In this phase 1b clinical trial, 20 patients with palpable stage III melanoma were divided evenly into groups to receive four doses of combination nivolumab and ipilimumab as adjuvant therapy (4 doses after surgical resection) or neoadjuvant therapy (2 before, 2 after), though high toxicity reduced the median number of doses to 2. The neoadjuvant arm had better pathological responses and fewer relapses, with no responders relapsing within the follow-up period. Neoadjuvant treatment induced higher expansion of tumor-resident T cell clones in peripheral blood. Low T cell infiltration, low clonality, low IFNγ signature, and low PD-L1 associated with relapse.
Adjuvant ipilimumab (anti-CTLA-4) and nivolumab (anti-PD-1) both improve relapse-free survival of stage III melanoma patients(1,2). In stage IV disease, the combination of ipilimumab + nivolumab is superior to ipilimumab alone and also appears to be more effective than nivolumab monotherapy(3). Preclinical work suggests that neoadjuvant application of checkpoint inhibitors may be superior to adjuvant therapy(4). To address this question and to test feasibility, 20 patients with palpable stage III melanoma were 1:1 randomized to receive ipilimumab 3 mg kg(-1) and nivolumab 1 mg kg(-1), as either four courses after surgery (adjuvant arm) or two courses before surgery and two courses postsurgery (neoadjuvant arm). Neoadjuvant therapy was feasible, with all patients undergoing surgery at the preplanned time point. However in both arms, 9/10 patients experienced one or more grade 3/4 adverse events. Pathological responses were achieved in 7/9 (78%) patients treated in the neoadjuvant arm. None of these patients have relapsed so far (median follow-up, 25.6 months). We found that neoadjuvant ipilimumab + nivolumab expand more tumor-resident T cell clones than adjuvant application.

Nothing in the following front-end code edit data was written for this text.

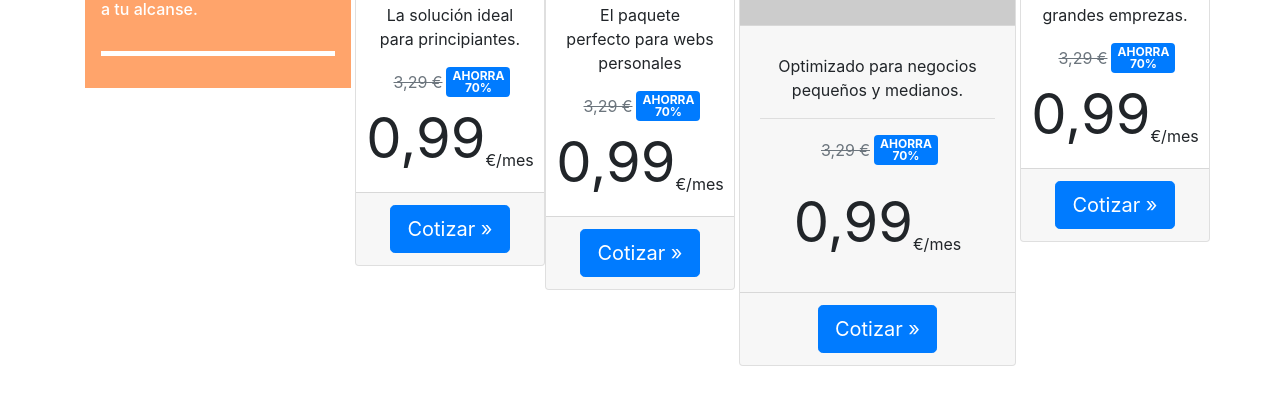
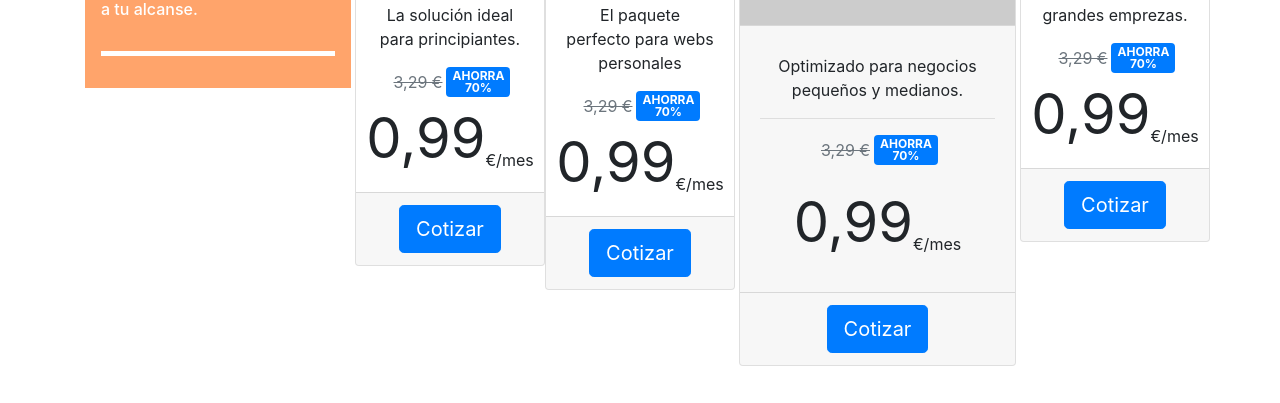
Before and after one commit to lajy-enterprise/LAJY, a website: page index.html in a window 1280 px wide. Shown: the part 2028-2431 px from the top of the page. Drawn offline with Linux system fonts and the light colour scheme; placeholder pictures from the web are drawn by us.

Commit message:
otros arreglos a precios

```diff
--- a/index.html
+++ b/index.html
@@ -314,7 +314,7 @@
               </div>
             </div>
             <div class="card-footer text-center">
-              <a class="text-center btn btn-primary btn-lg" href="#!" data-toggle="modal" data-target="#PreciosModal">Cotizar &raquo;</a>
+              <a class="text-center btn btn-primary btn-lg" href="#!" data-toggle="modal" data-target="#PreciosModal">Cotizar</a>
             </div>
 
           </div>
@@ -342,7 +342,7 @@
               </div>
             </div>
             <div class="card-footer text-center">
-              <a class="text-center btn btn-primary btn-lg" href="#!" data-toggle="modal" data-target="#PreciosModal">Cotizar &raquo;</a>
+              <a class="text-center btn btn-primary btn-lg" href="#!" data-toggle="modal" data-target="#PreciosModal">Cotizar</a>
             </div>
 
           </div>
@@ -374,7 +374,7 @@
               </div>
             </div>
             <div class="card-footer text-center">
-              <a class="text-center btn btn-primary btn-lg" href="#!" data-toggle="modal" data-target="#PreciosModal">Cotizar &raquo;</a>
+              <a class="text-center btn btn-primary btn-lg" href="#!" data-toggle="modal" data-target="#PreciosModal">Cotizar</a>
             </div>
           </div>
         </div>
@@ -401,7 +401,7 @@
               </div>
             </div>
             <div class="card-footer text-center">
-              <a class="text-center btn btn-primary btn-lg" href="#!" data-toggle="modal" data-target="#PreciosModal">Cotizar &raquo;</a>
+              <a class="text-center btn btn-primary btn-lg" href="#!" data-toggle="modal" data-target="#PreciosModal">Cotizar</a>
             </div>
           </div>
         </div>
```
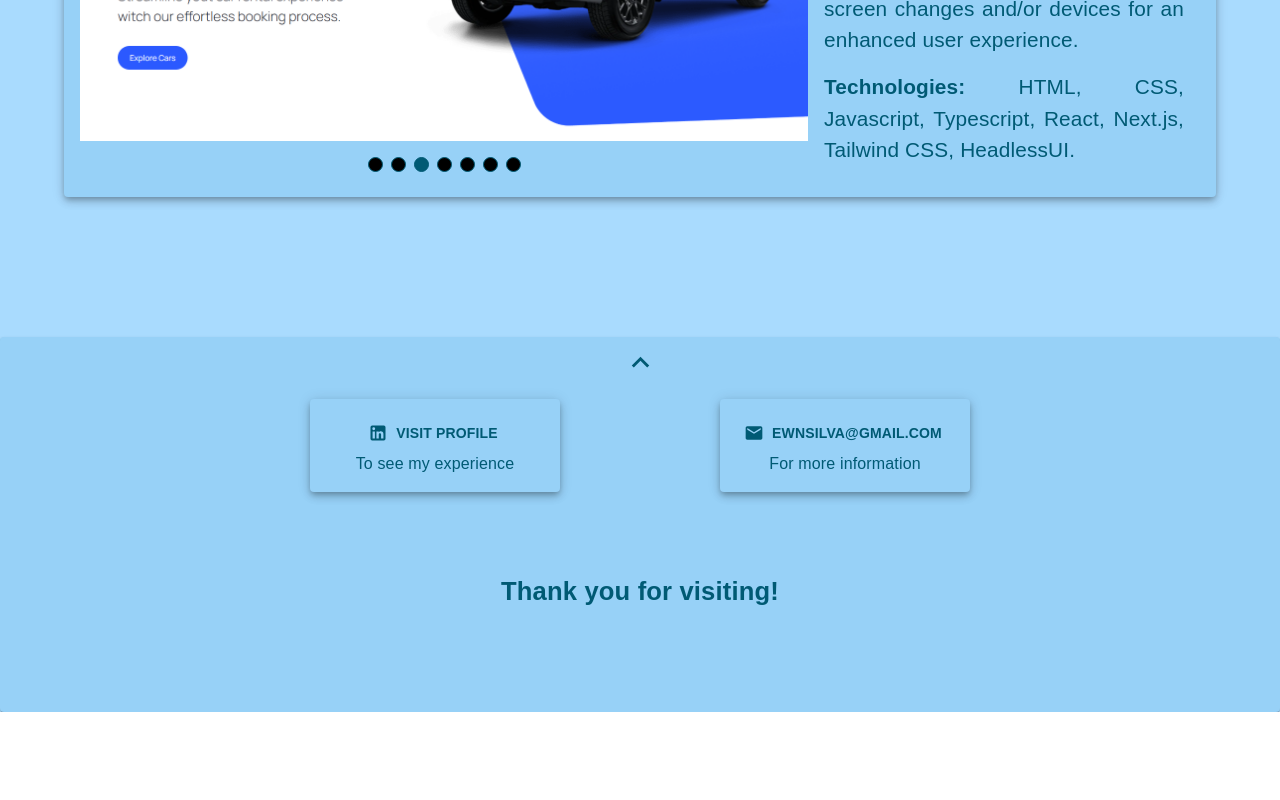
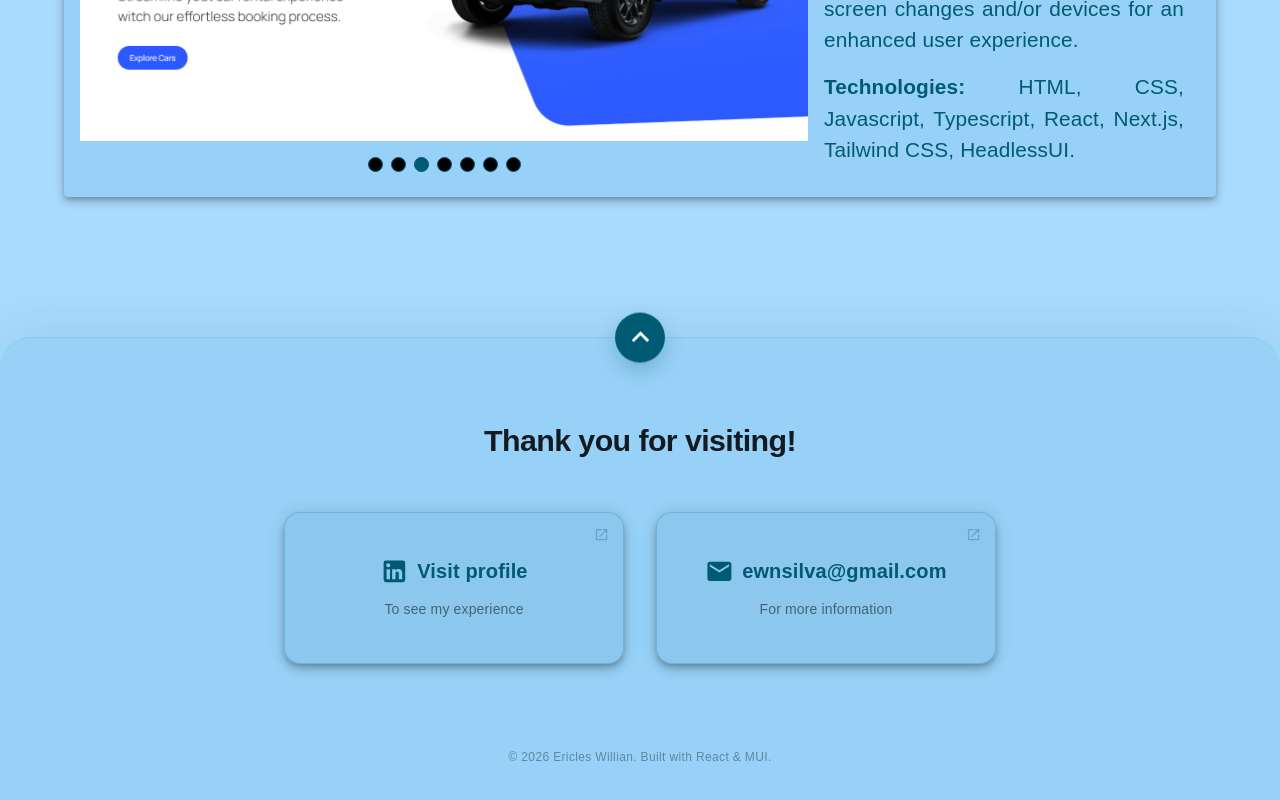
Before and after one commit to ewnsilva/portfolio, a React app: page / in a window 1280 px wide. Shown: the part 2832-3632 px from the top of the page. Before the commit the page ends 3544 px from the top, so only its background shows below. Built offline with nearby package versions, Linux system fonts and the light colour scheme.

Commit message:
refactor: updating stylization

```diff
--- a/src/components/Contact/index.tsx
+++ b/src/components/Contact/index.tsx
@@ -1,85 +1,251 @@
 import { Box, Button, Paper, Typography, useMediaQuery } from "@mui/material";
+import { keyframes } from "@mui/system";
 import { useLanguage } from "hooks/useLanguage";
-import { KeyboardArrowUp, Email, LinkedIn } from "@mui/icons-material";
+import { KeyboardArrowUp, Email, LinkedIn, Launch } from "@mui/icons-material";
+import { useTheme } from "hooks";
+
+const bounce = keyframes`
+  0%, 100% { transform: translateY(0); }
+  50% { transform: translateY(-6px); }
+`;
 
 export const Contact = () => {
+  const { darkMode } = useTheme();
   const { t } = useLanguage();
   const matchesMd = useMediaQuery("(max-width:860px)");
 
   return (
     <Paper
+      elevation={0}
       sx={{
         display: "flex",
         flexDirection: "column",
-        alignContent: "center",
         alignItems: "center",
-        height: matchesMd ? "500px" : "375px",
+        justifyContent: "center",
         width: "100%",
-        justifyContent: "center",
+        pt: 8,
+        pb: 6,
+        px: 2,
         position: "relative",
+        borderRadius: "32px 32px 0 0",
+        borderTop: "1px solid",
+        borderColor: darkMode
+          ? "rgba(255, 255, 255, 0.05)"
+          : "rgba(0, 0, 0, 0.05)",
+        backgroundColor: (theme) => theme.palette.background.paper,
+        boxShadow: darkMode
+          ? "0px -15px 40px rgba(0, 0, 0, 0.3)"
+          : "0px -15px 40px rgba(0, 90, 116, 0.08)",
       }}
     >
       <Button
         href="#home"
+        variant="contained"
+        color="primary"
         sx={{
-          borderRadius: 10,
-          minWidth: 15,
-          p: 1,
+          borderRadius: "50%",
+          minWidth: "50px",
+          height: "50px",
+          p: 0,
           position: "absolute",
-          top: 0,
+          top: "-25px",
+          animation: `${bounce} 2s infinite ease-in-out`,
+          boxShadow: (theme) => `0px 8px 20px ${theme.palette.primary.main}40`,
+          "&:hover": {
+            transform: "scale(1.1)",
+          },
         }}
       >
-        <KeyboardArrowUp fontSize="large" />
+        <KeyboardArrowUp
+          fontSize="large"
+          sx={{ color: darkMode ? "#002641" : "#ffffff" }}
+        />
       </Button>
-      <Box
-        display="flex"
-        flexDirection={matchesMd ? "column" : "row"}
-        py={5}
-        my={5}
-      >
-        <Paper
-          elevation={5}
-          sx={{
-            width: 250,
-            textAlign: "center",
-            p: 2,
-            mx: matchesMd ? 0 : 10,
-            mb: matchesMd ? 5 : 0,
-          }}
-        >
-          <Button
-            href="https://www.linkedin.com/in/ericles-willian-263190200/"
-            startIcon={<LinkedIn />}
-          >
-            <b>{t("contact.linkedinLabel")}</b>
-          </Button>
-          <Typography>{t("contact.linkedinDescription")}</Typography>
-        </Paper>
-        <Paper
-          elevation={5}
-          sx={{ width: 250, textAlign: "center", p: 2, mx: matchesMd ? 0 : 10 }}
-        >
-          <Button href="mailto:ewnsilva@gmail.com" startIcon={<Email />}>
-            <b>{t("contact.emailLabel")}</b>
-          </Button>
-          <Typography>{t("contact.emailDescription")}</Typography>
-        </Paper>
-      </Box>
+
       <Typography
         id="contact"
-        mb={15}
-        fontWeight={600}
+        fontWeight={700}
+        textAlign="center"
         sx={{
+          mb: 6,
+          mt: 2,
+          color: "text.primary",
           fontSize: {
-            xs: "1rem",
-            sm: "1.2rem",
-            md: "1.4rem",
-            lg: "1.6rem",
+            xs: "1.3rem",
+            sm: "1.5rem",
+            md: "1.7rem",
+            lg: "1.9rem",
           },
+          letterSpacing: "-0.02em",
         }}
       >
         {t("contact.thanks")}
       </Typography>
+
+      <Box
+        display="flex"
+        flexDirection={matchesMd ? "column" : "row"}
+        gap={4}
+        width="100%"
+        maxWidth="850px"
+        justifyContent="center"
+        alignItems="center"
+        sx={{ mb: 4 }}
+      >
+        <Paper
+          elevation={darkMode ? 4 : 6}
+          sx={{
+            width: matchesMd ? "100%" : 340,
+            borderRadius: "16px",
+            overflow: "hidden",
+
+            backgroundColor: (theme) => `${theme.palette.primary.main}12`,
+            border: "1px solid",
+            borderColor: (theme) => `${theme.palette.primary.main}30`,
+            transition: "all 0.3s cubic-bezier(0.4, 0, 0.2, 1)",
+            "&:hover": {
+              transform: "translateY(-8px)",
+
+              backgroundColor: (theme) => `${theme.palette.primary.main}24`,
+              borderColor: "primary.main",
+              boxShadow: (theme) =>
+                darkMode
+                  ? `0px 20px 35px rgba(0, 0, 0, 0.5), 0px 0px 15px ${theme.palette.primary.main}30`
+                  : `0px 20px 35px ${theme.palette.primary.main}25`,
+              "& .launch-icon": { opacity: 1, transform: "translate(0, 0)" },
+            },
+          }}
+        >
+          <Button
+            component="a"
+            href="https://www.linkedin.com/in/ericles-willian-263190200/"
+            target="_blank"
+            rel="noopener noreferrer"
+            fullWidth
+            sx={{
+              display: "flex",
+              flexDirection: "column",
+              alignItems: "center",
+              justifyContent: "center",
+              minHeight: 150,
+              p: 3,
+              borderRadius: "16px",
+              textTransform: "none",
+              color: "text.primary",
+              position: "relative",
+            }}
+          >
+            <Launch
+              className="launch-icon"
+              sx={{
+                position: "absolute",
+                top: 14,
+                right: 14,
+                fontSize: "0.95rem",
+                opacity: 0.3,
+                color: "primary.main",
+                transition: "all 0.2s ease",
+              }}
+            />
+
+            <Box display="flex" alignItems="center" gap={1} mb={1.5}>
+              <LinkedIn color="primary" sx={{ fontSize: "1.8rem" }} />
+              <Typography variant="h6" fontWeight={700} color="primary.main">
+                {t("contact.linkedinLabel")}
+              </Typography>
+            </Box>
+            <Typography
+              variant="body2"
+              color="text.secondary"
+              textAlign="center"
+              sx={{ opacity: 0.85, lineHeight: 1.5, px: 1 }}
+            >
+              {t("contact.linkedinDescription")}
+            </Typography>
+          </Button>
+        </Paper>
+
+        <Paper
+          elevation={darkMode ? 4 : 6}
+          sx={{
+            width: matchesMd ? "100%" : 340,
+            borderRadius: "16px",
+            overflow: "hidden",
+
+            backgroundColor: (theme) => `${theme.palette.primary.main}12`,
+            border: "1px solid",
+            borderColor: (theme) => `${theme.palette.primary.main}30`,
+            transition: "all 0.3s cubic-bezier(0.4, 0, 0.2, 1)",
+            "&:hover": {
+              transform: "translateY(-8px)",
+
+              backgroundColor: (theme) => `${theme.palette.primary.main}24`,
+              borderColor: "primary.main",
+              boxShadow: (theme) =>
+                darkMode
+                  ? `0px 20px 35px rgba(0, 0, 0, 0.5), 0px 0px 15px ${theme.palette.primary.main}30`
+                  : `0px 20px 35px ${theme.palette.primary.main}25`,
+              "& .launch-icon": { opacity: 1, transform: "translate(0, 0)" },
+            },
+          }}
+        >
+          <Button
+            component="a"
+            href="mailto:ewnsilva@gmail.com"
+            fullWidth
+            sx={{
+              display: "flex",
+              flexDirection: "column",
+              alignItems: "center",
+              justifyContent: "center",
+              minHeight: 150,
+              p: 3,
+              borderRadius: "16px",
+              textTransform: "none",
+              color: "text.primary",
+              position: "relative",
+            }}
+          >
+            <Launch
+              className="launch-icon"
+              sx={{
+                position: "absolute",
+                top: 14,
+                right: 14,
+                fontSize: "0.95rem",
+                opacity: 0.3,
+                color: "primary.main",
+                transition: "all 0.2s ease",
+              }}
+            />
+
+            <Box display="flex" alignItems="center" gap={1} mb={1.5}>
+              <Email color="primary" sx={{ fontSize: "1.8rem" }} />
+              <Typography variant="h6" fontWeight={700} color="primary.main">
+                {t("contact.emailLabel")}
+              </Typography>
+            </Box>
+            <Typography
+              variant="body2"
+              color="text.secondary"
+              textAlign="center"
+              sx={{ opacity: 0.85, lineHeight: 1.5, px: 1 }}
+            >
+              {t("contact.emailDescription")}
+            </Typography>
+          </Button>
+        </Paper>
+      </Box>
+
+      <Box sx={{ mb: 2, mt: 6, opacity: 0.6, textAlign: "center" }}>
+        <Typography
+          variant="caption"
+          color="text.secondary"
+          sx={{ letterSpacing: "0.03em" }}
+        >
+          © {new Date().getFullYear()} Ericles Willian. Built with React & MUI.
+        </Typography>
+      </Box>
     </Paper>
   );
 };
```
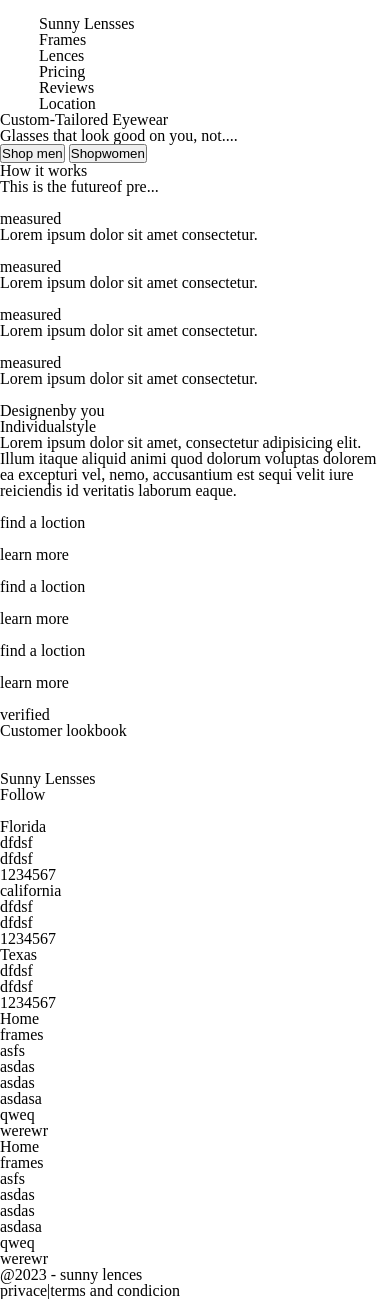
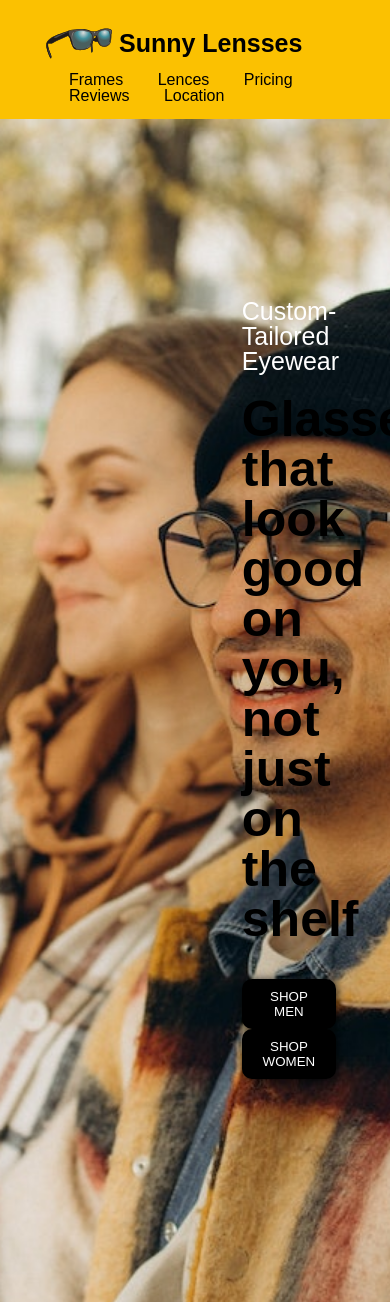
Before and after one commit to Sebas01198/E-commerce, a plain HTML site: page index.html in a window 390 px wide. Shown: the top 1302 px of the page. Drawn offline with Linux system fonts and the light colour scheme.

Commit message:
Se realizo el header y hero aun sin responsive

```diff
--- /dev/null
+++ b/css/header.css
@@ -0,0 +1,34 @@
+.head{
+    background-color: #fff;
+    display: flex;
+    align-items: center;
+    justify-content: space-between;
+    flex-wrap: wrap;
+    background-color: #fbc101;
+    padding-top:15px;
+    padding-bottom: 15px;
+    font-family: Arial, Helvetica, sans-serif;
+}
+.head .logo{
+    display: flex;
+    align-items: center;
+}
+.head .logo img{
+    width: 80px;
+}
+.head .logo p{
+    font-size: 25px;
+    font-weight: 700;
+}
+.head nav ul li{
+    display: inline-block;
+    margin-left: 30px;
+}
+.head nav ul li a{
+    color: black;
+    text-decoration: none;
+}
+.head nav ul li a:hover{
+    text-decoration: underline;
+    color: #fff;
+}
--- /dev/null
+++ b/css/hero.css
@@ -0,0 +1,48 @@
+.hero{
+    background-image: url('../img/hero.jpg');
+    background-repeat: none;
+    background-position: center;
+    background-size: cover;
+    height: auto;
+    padding-top: 180px;
+    padding-bottom: 300px;
+    overflow: hidden;
+    display: flex;
+    justify-content: right;
+    font-family: Arial, Helvetica, sans-serif;
+}
+.info{
+    width: 80%;
+    max-width: 35%;
+
+}
+.hero .subtitle{
+    font-size:25px;
+    margin-bottom: 20px;
+    color: #fff;
+
+
+}
+.hero .title{
+    font-size: 50px;
+    font-weight: 700;
+}
+.btn{
+    padding-top: 35px;
+    padding-bottom: 20px;
+}
+.btn button{
+    background-color: #000;
+    color: #fff;
+    padding: 10px 20px;
+    display: inline-block;
+    border-radius: 10px;
+    box-shadow: 1px 1px 10px rgba(0, 0, 0, .8);
+    text-transform: uppercase;
+    margin-right: 15px;
+    cursor: pointer;
+    border: none;
+}
+.btn button:hover{
+    background-color: rgb(78, 77, 77);
+}
--- a/index.html
+++ b/index.html
@@ -7,31 +7,38 @@
     <title>E-commerce</title>
     <link rel="stylesheet" href="css/style.css">
     <link rel="stylesheet" href="css/reset.css  ">
+    <link rel="stylesheet" href="css/header.css">
+    <link rel="stylesheet" href="css/hero.css">
 </head>
 <body>
-    <header class="contenedor">
+    <header class=" head contenedor">
         <div class="logo">
-            <img src="" alt="">
+            <img src="img/logo.svg" alt="">
             <p>Sunny Lensses</p>
         </div>
 
         <nav>
             <ul>
-                <li>Frames</li>
-                <li>Lences</li>
-                <li>Pricing</li>
-                <li>Reviews</li>
-                <li>Location</li>
+                <li><a href="#">Frames</a></li>
+                <li><a href="#">Lences</a></li>
+                <li><a href="#">Pricing</a></li>
+                <li><a href="#">Reviews</a></li>
+                <li><a href="#">Location</a></li>
             </ul>
         </nav>
     </header>
 
     <main>
-        <section class="hero">
-            <h3>Custom-Tailored Eyewear</h3>
-            <h2>Glasses that look good on you, not....</h2>
-            <button>Shop men</button>
-            <button>Shopwomen</button>
+        <section class="hero contenedor">
+            <div class="info">
+                <h3 class="subtitle">Custom-Tailored Eyewear</h3>
+                 <h2 class="title">Glasses that look good on you, not just on the shelf</h2>
+                <div class="btn">
+                    <button>Shop men</button>
+                    <button>Shop women</button>
+                </div>
+            </div>
+
         </section>
 
         <section>
```
Also changed, not shown: img/logo.svg (added).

While neoadjuvant therapy appears promising, with the current regimen it induced high toxicity rates; therefore, it needs further investigation to preserve efficacy but reduce toxicity.